While the BDC sector is riding high, an improvement in reporting standards could attract many more institutional investors, says Cliffwater's Stephen Nesbitt

US business development companies continue to improve as changes brought about in 2019 give the market a lot to build upon.

The institutionalisation of the BDC market took a significant step forward, and this will continue in 2020. Large, respected alternatives firms – among them Barings, Bain, Carlyle, KKR, Oaktree and Owl Rock – are running publicly traded BDCs, either through acquisitions or IPOs. They are replacing managers that lacked the skill, scale or governance necessary to attract or retain investors.

Public and private

Other institutional quality managers will posture to get into the mix. Crescent Capital, a private BDC, is seeking to acquire the undersized and poor-performing Alcentra Capital to create a fully scaled and institutional-quality public BDC. Other institutional names, such as Blackstone and TCW, are incubating their private BDCs for IPOs.

Anticipated action by the Securities and Exchange Commission could spur further interest in BDCs and growth in the sector. Foremost among the expected regulatory reforms would be the change in the disclosure of fees and expenses that put BDCs at a disadvantage relative to similar investments, such as real estate investment trusts. A revamp of reporting would motivate index funds and institutional mutual funds to again invest in BDCs, from which they divested five years ago because of concerns over expense ratios. The SEC rule limiting individual shareholdings to 3 percent of outstanding shares, effectively shutting down corporate governance and thereby allowing poor-performing BDCs to continue, is also expected to change.

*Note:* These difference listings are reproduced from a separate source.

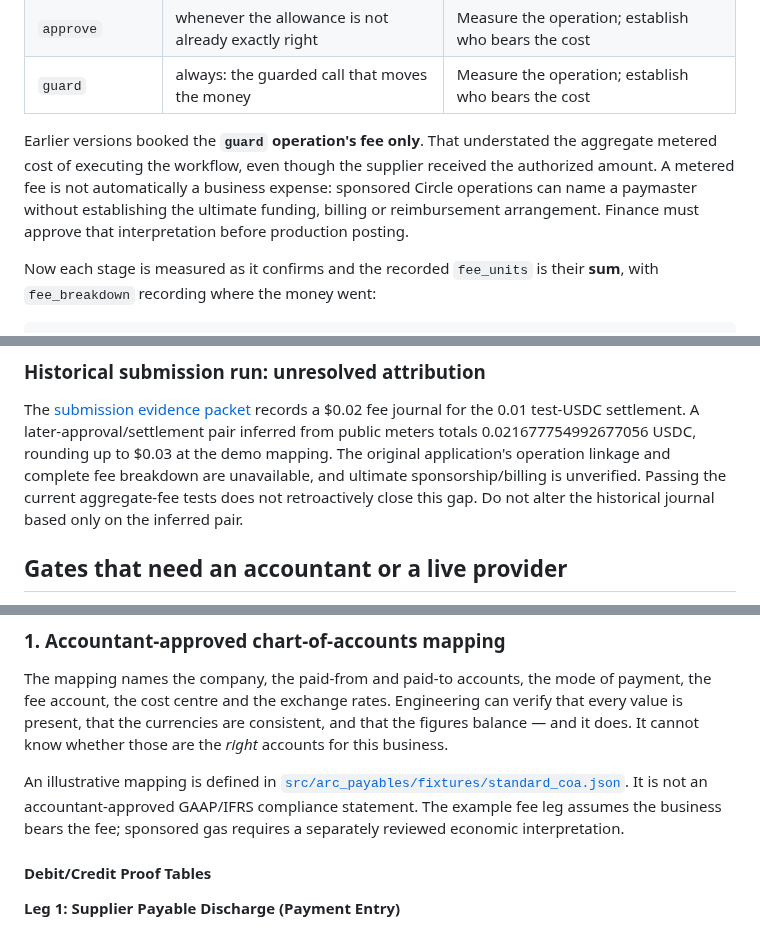
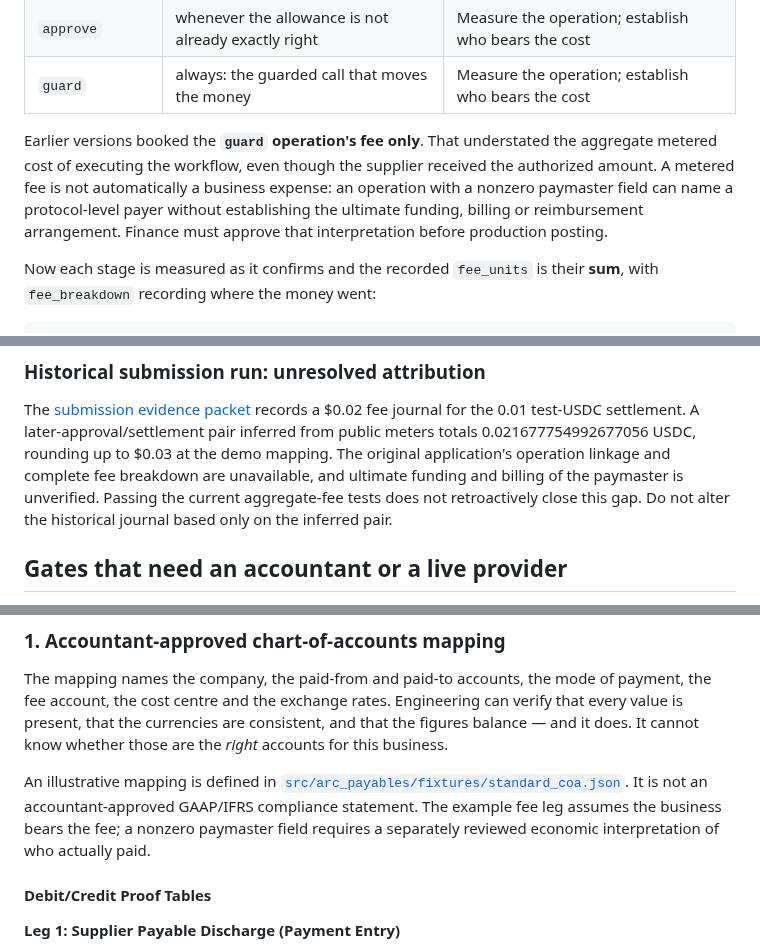
Before and after one commit to minh-tg/arc-payables, a Markdown page: docs/accounting.md, 3 parts joined by grey strips. Drawn GitHub-style.

```diff
--- a/docs/accounting.md
+++ b/docs/accounting.md
@@ -20,8 +20,9 @@ Settling one authorization can take up to three on-chain operations:
 
 Earlier versions booked the **`guard` operation's fee only**. That understated the aggregate
 metered cost of executing the workflow, even though the supplier received the authorized amount.
-A metered fee is not automatically a business expense: sponsored Circle operations can name a
-paymaster without establishing the ultimate funding, billing or reimbursement arrangement.
+A metered fee is not automatically a business expense: an operation with a nonzero paymaster field can
+name a protocol-level payer without establishing the ultimate funding, billing or reimbursement
+arrangement.
 Finance must approve that interpretation before production posting.
 
 Now each stage is measured as it confirms and the recorded `fee_units` is their **sum**, with
@@ -66,8 +67,8 @@ Console's Payments view shows the booked fee per payment.
 The [submission evidence packet](submission-evidence.md) records a $0.02 fee journal for the
 0.01 test-USDC settlement. A later-approval/settlement pair inferred from public meters totals
 0.021677754992677056 USDC, rounding up to $0.03 at the demo mapping. The original application's
-operation linkage and complete fee breakdown are unavailable, and ultimate sponsorship/billing
-is unverified. Passing the current aggregate-fee tests does not retroactively close this gap.
+operation linkage and complete fee breakdown are unavailable, and ultimate funding and billing of the
+paymaster is unverified. Passing the current aggregate-fee tests does not retroactively close this gap.
 Do not alter the historical journal based only on the inferred pair.
 
 ## Gates that need an accountant or a live provider
@@ -85,7 +86,8 @@ whether those are the *right* accounts for this business.
 An illustrative mapping is defined in
 [`src/arc_payables/fixtures/standard_coa.json`](../src/arc_payables/fixtures/standard_coa.json).
 It is not an accountant-approved GAAP/IFRS compliance statement. The example fee leg assumes the
-business bears the fee; sponsored gas requires a separately reviewed economic interpretation.
+business bears the fee; a nonzero paymaster field requires a separately reviewed economic
+interpretation of who actually paid.
 
 #### Debit/Credit Proof Tables
 
```
Also changed, not shown: other parts of docs/accounting.md (+1 -1 lines), README.md (+8 -6 lines), docs/submission-evidence.md (+3 -3 lines).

Strong BDC fundamentals contributing to high yields are a third factor that bodes well for 2020. Despite yield compression across all asset classes, BDCs, represented by the Cliffwater Direct Lending Index, are reporting a combined yield (income after fees but before credit losses) equal to 9.5 percent. BKLN and JNK – indices for popular leveraged loan and high yield bond exchange-traded funds, respectively – report 4.7 percent and 5.8 percent.

Institutional investors are continuing to shift portfolio allocations to private debt to enhance risk-adjusted return and yield. The only question is whether individual BDCs will adopt the higher standards to which institutions are accustomed, and enjoy future growth, or hoard fees, maximise short-term profits and thereby lose assets. Fortunately, more and larger BDCs are institutionalising their practices.

Investors have been predicting a downturn in the credit cycle for several years. Yet history tells us that changes in the cycle cannot be ‘mastered’. The good news for 2020 is that BDCs offer access to private debt, an asset class that is long-term accretive to portfolios. The key is not predicting the future but studying the present, and looking for managers with broad platforms, strong past performance, the right strategies and investor-friendliness. These qualities maximise the probability of good outcomes in up and down markets.

Stephen Nesbitt is chief executive officer of Cliffwater, a US-based research and due diligence firm for alternative investments